Snohomish County’s population is growing at a blistering pace and shows no sign of slowing down.
More than 115,000 new residents moved here in the last decade. Families arrived for the great quality of life and workers moved in as employment opportunities increased. Yet, housing creation has not kept up with demand. In fact, only one new home was created in Snohomish County for every two new jobs.
The increased demand for housing means that home prices and rents continue to rise across single-family homes, condos and apartments. We must create thousands of new housing units at every price point to meet the needs of everyone; especially for those struggling to make ends meet.
HNN Communities specializes in affordable apartment communities. We provide housing for more than 75,000 residents in Snohomish County who make at or below 60 percent of area median income. We saw firsthand how covid-19 upended the lives of low-income residents who experienced loss of income, challenges with remote school, and inability to cover their housing costs.

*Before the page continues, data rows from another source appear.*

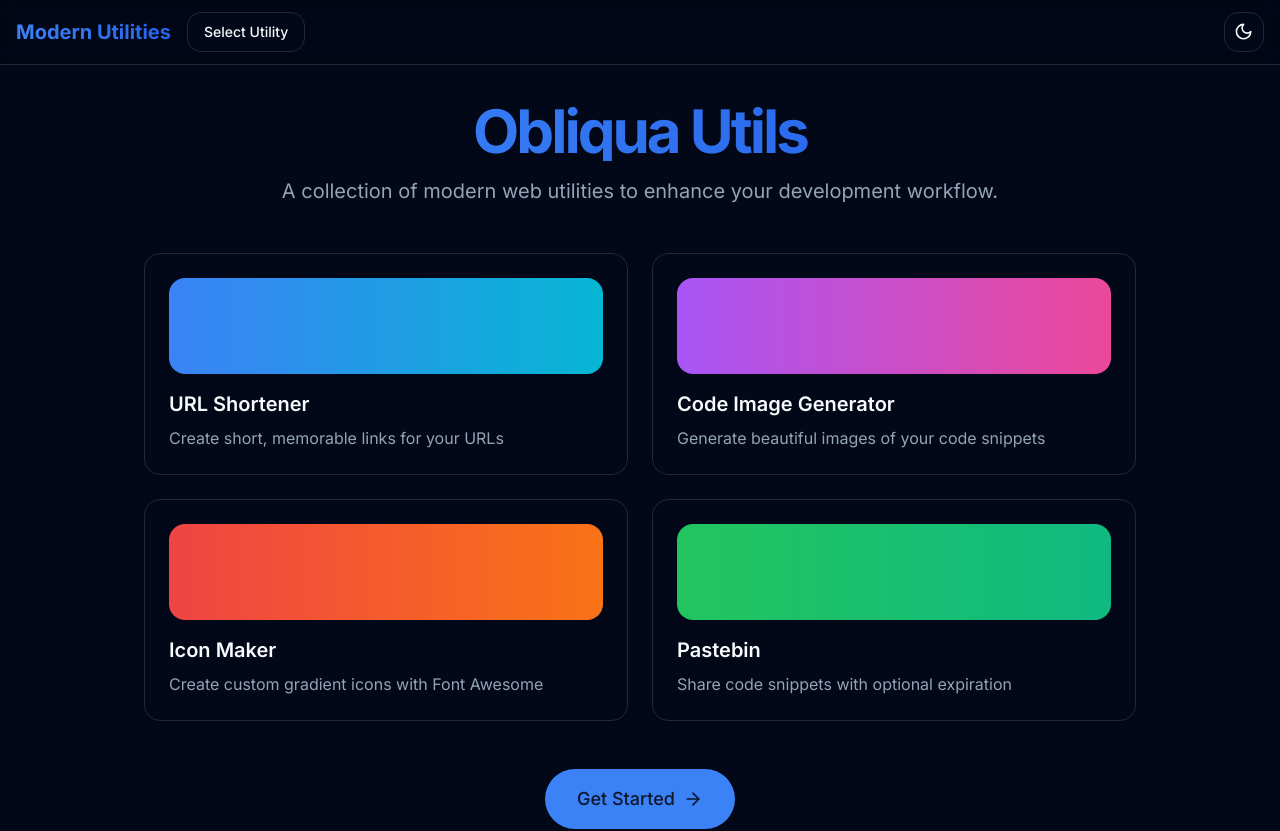
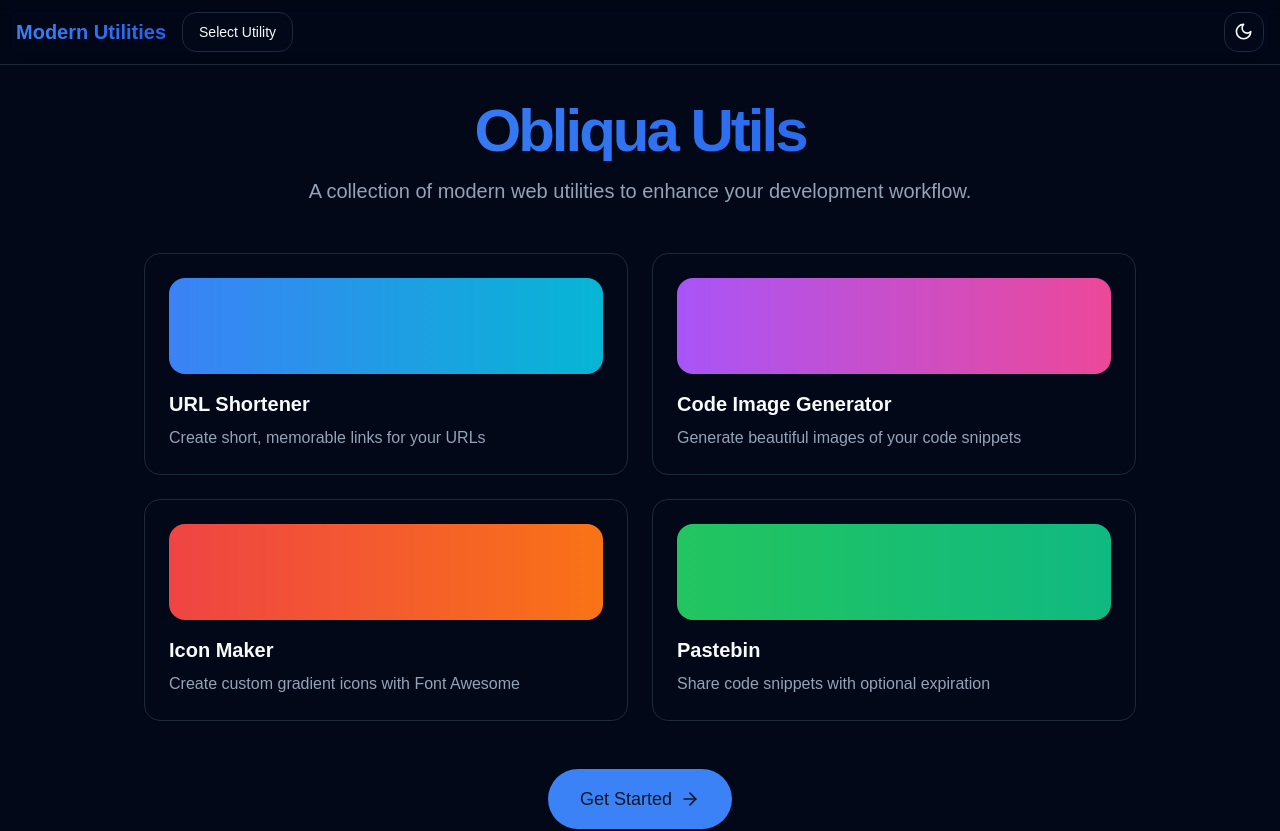
Before and after one commit to Byte-Developments/obliqua-utils, a Next.js app: page / in a window 1280 px wide. Shown: the top 831 px of the page. Built offline with nearby package versions, Linux system fonts and the light colour scheme.

Commit message:
Remove Inter font from doc.

```diff
--- a/app/layout.tsx
+++ b/app/layout.tsx
@@ -1,11 +1,11 @@
 import './globals.css';
 import type { Metadata } from 'next';
-import { Inter } from 'next/font/google';
+//import { Inter } from 'next/font/google';
 import { ThemeProvider } from '@/components/theme-provider';
 import { Navigation } from '@/components/navigation';
 import { Footer } from '@/components/footer/footer';
 
-const inter = Inter({ subsets: ['latin'] });
+//const inter = Inter({ subsets: ['latin'] });
 
 export const metadata: Metadata = {
   title: {
@@ -28,7 +28,7 @@ export default function RootLayout({
 }) {
   return (
     <html lang="en" suppressHydrationWarning>
-      <body className={inter.className}>
+      <body>
         <ThemeProvider attribute="class" defaultTheme="dark">
           <div className="min-h-screen bg-background flex flex-col">
             <Navigation />
```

We also saw how the community rallied to support our most vulnerable residents. Local government, community groups, non-profit services and affordable housing providers are partnering more closely than ever before to meet the needs of residents. Volunteers of America has been a lifeline for residents. They and others worked to deliver more than $5 million in rental relief funding for our residents to date. The Snohomish County government convened stakeholders across the housing sector to help bring relief and services to those who needed them.
Now, as we begin to emerge from the pandemic, we must leverage these new ways of working together to create and maintain the type of affordable housing Snohomish County needs. Here are five things we can do in the next year to help spur the creation of affordable housing and keep residents in their homes:

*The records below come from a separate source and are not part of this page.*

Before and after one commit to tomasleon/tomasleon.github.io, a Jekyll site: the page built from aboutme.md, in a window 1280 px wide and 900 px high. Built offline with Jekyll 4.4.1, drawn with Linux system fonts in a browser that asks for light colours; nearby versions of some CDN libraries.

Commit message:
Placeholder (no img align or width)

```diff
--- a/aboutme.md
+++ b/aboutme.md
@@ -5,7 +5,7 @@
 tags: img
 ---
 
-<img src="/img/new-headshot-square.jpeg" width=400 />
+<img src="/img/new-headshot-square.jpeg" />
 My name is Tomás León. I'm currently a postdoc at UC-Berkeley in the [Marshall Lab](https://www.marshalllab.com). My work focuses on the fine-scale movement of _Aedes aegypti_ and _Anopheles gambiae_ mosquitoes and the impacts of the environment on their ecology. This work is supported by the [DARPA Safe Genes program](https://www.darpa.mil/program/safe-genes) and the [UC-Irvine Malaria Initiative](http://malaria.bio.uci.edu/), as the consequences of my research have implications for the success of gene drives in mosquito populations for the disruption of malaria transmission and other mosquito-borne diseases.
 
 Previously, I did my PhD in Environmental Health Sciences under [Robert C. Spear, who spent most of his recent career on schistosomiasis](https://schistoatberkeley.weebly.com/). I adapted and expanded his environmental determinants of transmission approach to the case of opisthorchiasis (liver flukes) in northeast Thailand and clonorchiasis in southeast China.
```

• Create a shared understanding of the need for relief and assistance for our most vulnerable residents. Build on programs that have proven successful such as Volunteers of America, housing vouchers and rental relief funding and allocation.
• Increase annual bond allocation to incentivize the creation of affordable housing. Currently, the state only has capacity to provide a few allocations a year, which is reducing housing growth.
• Expand Washington’s housing trust fund to provide state funding for new housing units and to allow affordable housing managers to maintain properties at risk of falling off the market due to significant wear and tear beyond what’s covered in the minimum safety deposit.
• Eliminate exclusionary zoning which limits the ability to site new housing units to a small narrow area of land.
• Fund affordable housing initiatives using local bonds to allocate funds to specific projects or developments.
Tackling the affordable housing crisis requires cooperation and partnerships between all stakeholders to help communities address their needs. We need to continue to grow these partnerships and platforms that have a proven success rate to lowering barriers to housing and increasing Washington state’s affordable housing capacity.
Alison Dean is president of HNN Communities which is a member of the Partnership for Affordable Housing, a coalition focused on increasing housing affordability in Washington state.